* Assigned task *
Leave the pictures behind and repeat all the entries exactly.

**********

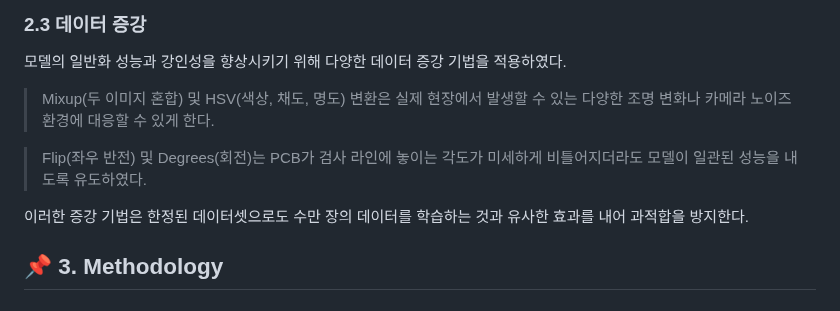
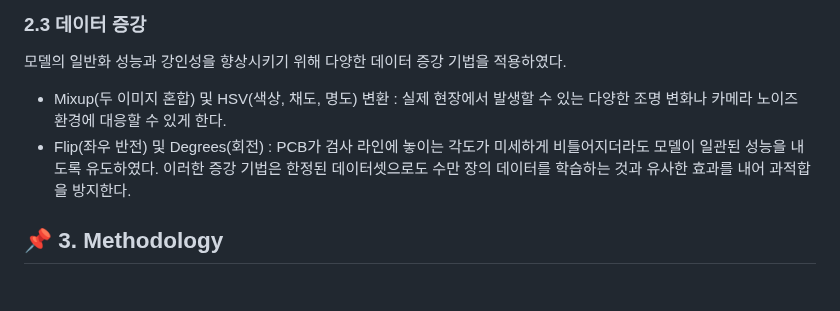
Before and after one commit to iimjuhong/AI-X-DL-Project, a Markdown page: README.md, the part around the change. GitHub-like rendering.

Commit message:
Clarify data augmentation techniques in README
Rephrase data augmentation techniques for clarity.

```diff
--- a/README.md
+++ b/README.md
@@ -43,10 +43,8 @@ YOLO 모델의 학습 및 구현을 넘어, 실제 산업 현장에서의 적용
 
 ### 2.3 데이터 증강
 모델의 일반화 성능과 강인성을 향상시키기 위해 다양한 데이터 증강 기법을 적용하였다.
->Mixup(두 이미지 혼합) 및 HSV(색상, 채도, 명도) 변환은 실제 현장에서 발생할 수 있는 다양한 조명 변화나 카메라 노이즈 환경에 대응할 수 있게 한다.
-
->Flip(좌우 반전) 및 Degrees(회전)는 PCB가 검사 라인에 놓이는 각도가 미세하게 비틀어지더라도 모델이 일관된 성능을 내도록 유도하였다.
-
+- Mixup(두 이미지 혼합) 및 HSV(색상, 채도, 명도) 변환 : 실제 현장에서 발생할 수 있는 다양한 조명 변화나 카메라 노이즈 환경에 대응할 수 있게 한다.
+- Flip(좌우 반전) 및 Degrees(회전) : PCB가 검사 라인에 놓이는 각도가 미세하게 비틀어지더라도 모델이 일관된 성능을 내도록 유도하였다.
 이러한 증강 기법은 한정된 데이터셋으로도 수만 장의 데이터를 학습하는 것과 유사한 효과를 내어 과적합을 방지한다.
 
 
```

**********

* Written answer *
Before and after one commit to iimjuhong/AI-X-DL-Project, a Markdown page: README.md, the part around the change. GitHub-like rendering.

Commit message:
Clarify data augmentation techniques in README
Rephrase data augmentation techniques for clarity.

```diff
--- a/README.md
+++ b/README.md
@@ -43,10 +43,8 @@ YOLO 모델의 학습 및 구현을 넘어, 실제 산업 현장에서의 적용
 
 ### 2.3 데이터 증강
 모델의 일반화 성능과 강인성을 향상시키기 위해 다양한 데이터 증강 기법을 적용하였다.
->Mixup(두 이미지 혼합) 및 HSV(색상, 채도, 명도) 변환은 실제 현장에서 발생할 수 있는 다양한 조명 변화나 카메라 노이즈 환경에 대응할 수 있게 한다.
-
->Flip(좌우 반전) 및 Degrees(회전)는 PCB가 검사 라인에 놓이는 각도가 미세하게 비틀어지더라도 모델이 일관된 성능을 내도록 유도하였다.
-
+- Mixup(두 이미지 혼합) 및 HSV(색상, 채도, 명도) 변환 : 실제 현장에서 발생할 수 있는 다양한 조명 변화나 카메라 노이즈 환경에 대응할 수 있게 한다.
+- Flip(좌우 반전) 및 Degrees(회전) : PCB가 검사 라인에 놓이는 각도가 미세하게 비틀어지더라도 모델이 일관된 성능을 내도록 유도하였다.
 이러한 증강 기법은 한정된 데이터셋으로도 수만 장의 데이터를 학습하는 것과 유사한 효과를 내어 과적합을 방지한다.
 
 
```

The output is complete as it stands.